BY: PHILIPPE DE JOCAS
December’s blockbuster Rogue One featured the construction of the infamous Death Star –the giant planet-killing superweapon the size of a small moon. Updated from its humble 1977 model, the looming skeletal superweapon made a fantastic set piece as our heroes sought to foil its development. Is it possible that real-world space construction will ever rival the spectacular star cruisers and space stations we see in sci-fi?
Building in space presents a set of alternative challenges that differ from those of conventional Earthbound architecture. On the positive side, space architects no longer have to worry about the surly bonds of gravity weighing down their endeavors. Modern space stations can sprawl in many strange directions that would be otherwise impossible on Earth. Modular construction methods mean that engineers can shunt new buildings and rooms into position without much hassle.
That said, space has problems of its own. Ultimately, most space travel problems boil down to a question of weight. Fuel is expensive and the massive fuel tanks required to lift payloads off earth are even more costly. Every ounce of material must be calculated, organized, and trimmed in order to keep space missions from going over budget. Steel girders? Concrete blocks? Forget it. Everything that goes into orbit must stay light and durable.
One way scientists hope to circumvent the fuel problem is by constructing a “space elevator.” It’s exactly what it sounds like: a gigantic, multi-mile elevator that would stretch up beyond Earth’s atmosphere. Travelling to outer space would become as mundane as stepping on a platform, pushing a button, and then enduring twelve hours of The Girl from Ipanema. This project would quickly break every record as the largest piece of human engineering in history, and pave the way for even bigger space engineering projects. We have the science backing us up and the engineering apropos to pull it off – but the biggest problem between us and an elevator ride to space remains the materials.
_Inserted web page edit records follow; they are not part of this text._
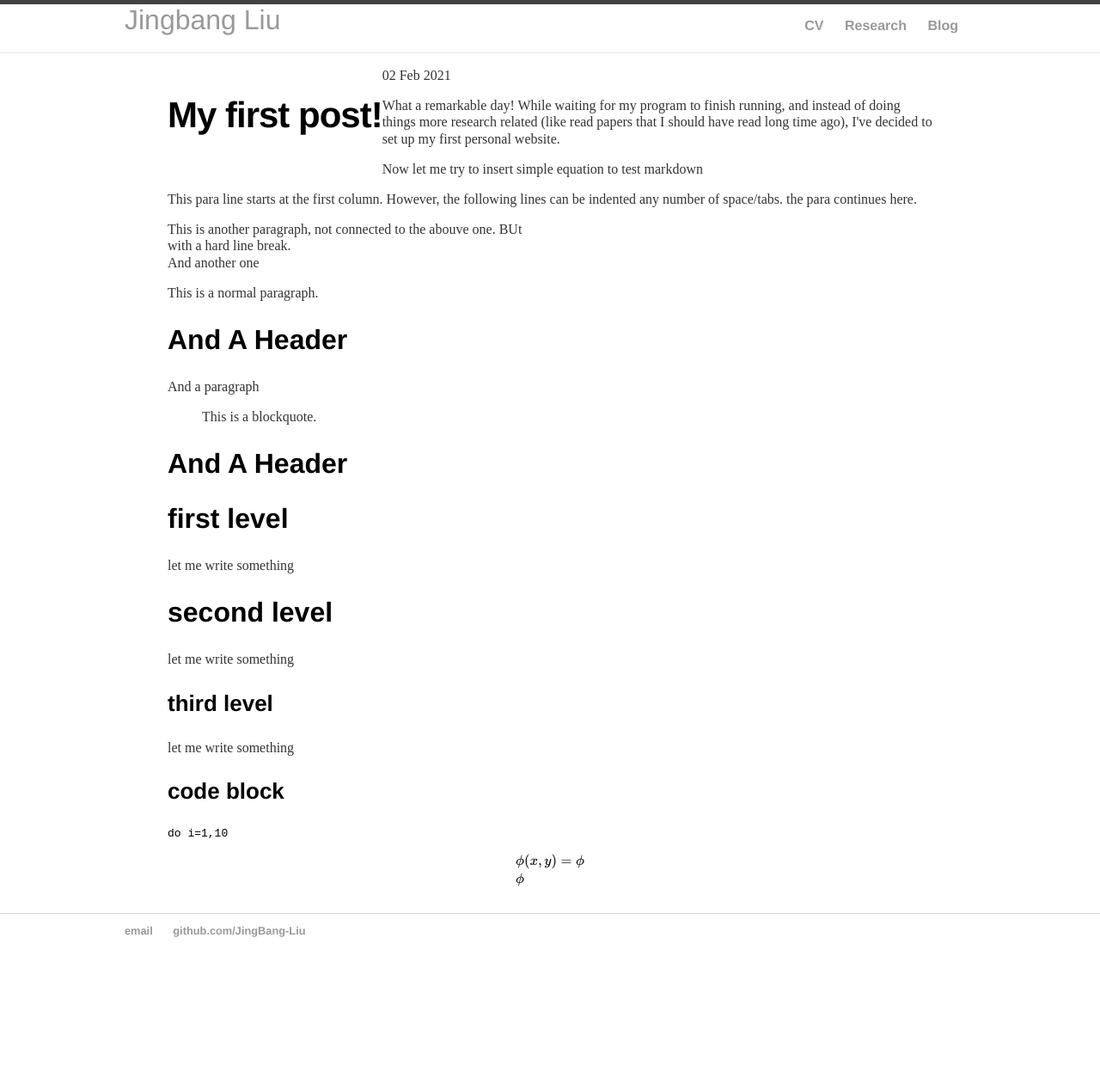
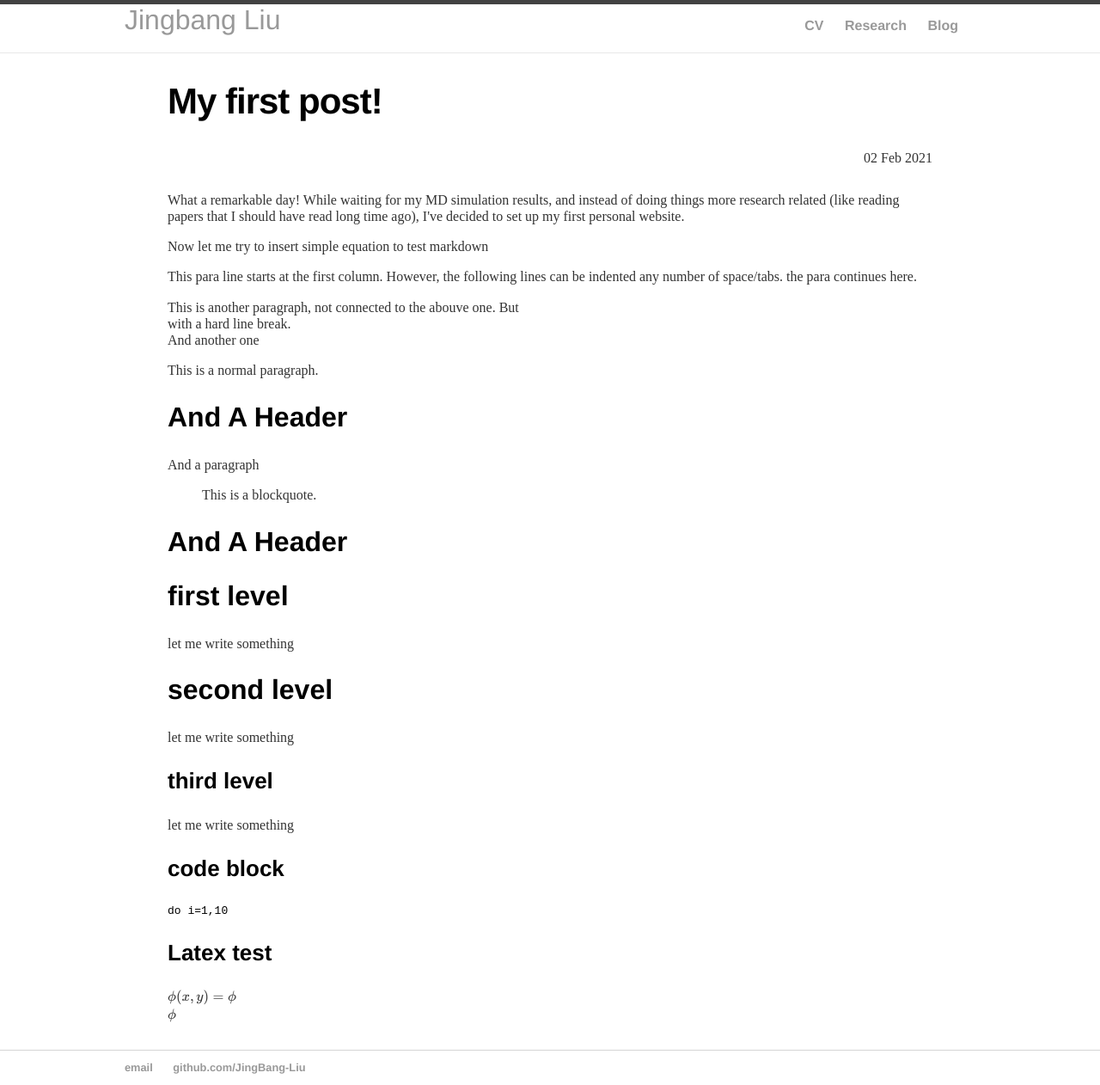
Before and after one commit to JingBang-Liu/JingbangLiu.github.io, a Jekyll site: the page built from _posts/2021-02-02-first-post.md, in a window 1280 px wide. Shown: the whole page at 86% size. Built offline with Jekyll 4.4.1, drawn with Linux system fonts in a browser that asks for light colours; before the commit the page ends 1103 px from its top, so only the background shows below that.

Commit message:
JL: fix post bug

```diff
--- a/_layouts/post.html
+++ b/_layouts/post.html
@@ -1,11 +1,10 @@
 ---
 layout: default
 ---
-<header class="post-header">
+<div class="post-header">
     <h1 class="post-title">{{ page.title }}</h1>
-</header>
-
-<p class="meta">{{ page.date | date_to_string}}</p>
+    <p style="text-align: right;">{{ page.date | date_to_string}}</p>
+</div>
 
 <div class="post-content">
         {{ content }}
--- a/_posts/2021-02-02-first-post.md
+++ b/_posts/2021-02-02-first-post.md
@@ -4,8 +4,8 @@ title: "My first post!"
 date: 2021-02-02
 ---
 
-What a remarkable day! While waiting for my program to finish running, and instead of doing things more research related
-(like read papers that I should have read long time ago), I\'ve decided to set up my first personal website.
+What a remarkable day! While waiting for my MD simulation results, and instead of doing things more research related
+(like reading papers that I should have read long time ago), I\'ve decided to set up my first personal website.
 
 Now let me try to insert simple equation to test markdown
 
@@ -14,7 +14,7 @@ This para line starts at the first column. However,
       the following lines can be indented any number of space/tabs.
     the para continues here.
 
-  This is another paragraph, not connected to the abouve one. BUt
+  This is another paragraph, not connected to the abouve one. But
 with a hard line break. \\
 And another one
 
@@ -42,6 +42,7 @@ let me write something
 ### code block ###
     do i=1,10
 
+### Latex test ###
 $$
 \begin{aligned}
   & \phi(x,y) = \phi \\
--- a/assets/css/main.css
+++ b/assets/css/main.css
@@ -76,7 +76,7 @@ p {
         padding-right:15px;
         padding-left:15px}}
 .wrapper-post:after{content:"";display:table;clear:both}
-.post-header{margin-bottom:30px;float: left;}
+.post-header{margin-bottom:30px}
 .post-title{font-size:42px;letter-spacing:-1px;line-height:1;}
 @media screen and (max-width: 800px){.post-title{font-size:36px}}
 .post-content{margin-bottom:30px}
```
What materials are light enough to reach orbit and stay in one piece?
In January 2017, a team of Massachusetts Institute of Technology (MIT) scientists have designed one of the strongest and lightest materials ever constructed. At first glance, the porous pink chunk looks like a teething ring for a giant baby. It’s actually a form of graphene, a two-dimensional variety of carbon and also one of the strongest materials on Earth. But because graphene in its natural state is so rare and so thin – it naturally coagulates into constructions only an atom thick – it was long dismissed as impractical for any real heavy-duty building.
MIT managed to circumvent the problem of thickness through a combination of heat and extreme pressure. By scanning computational models of the form they wanted to create – a light, porous assembly that would be able to withstand pressure and disperse tension – they were able to mass produce natural graphene into the shape they desired. Samples of the porous material they created were ten times stronger than the toughest steel alloys, and weighed only 5 per cent of an equivalent mass of steel. A graphene tower could easily stretch into space for a fraction of the cost and effort an equivalent tower of steel would require. The porous shapes don’t require graphene to function, either: equivalent shapes can be constructed out of handy organic materials like cellulose and silk for some truly green architecture.
While we might not ever get to build a Death Star or Enterprise in our lifetime, MIT and other technological institutions are laboring to bring a little bit of sci-fi into our lives every day.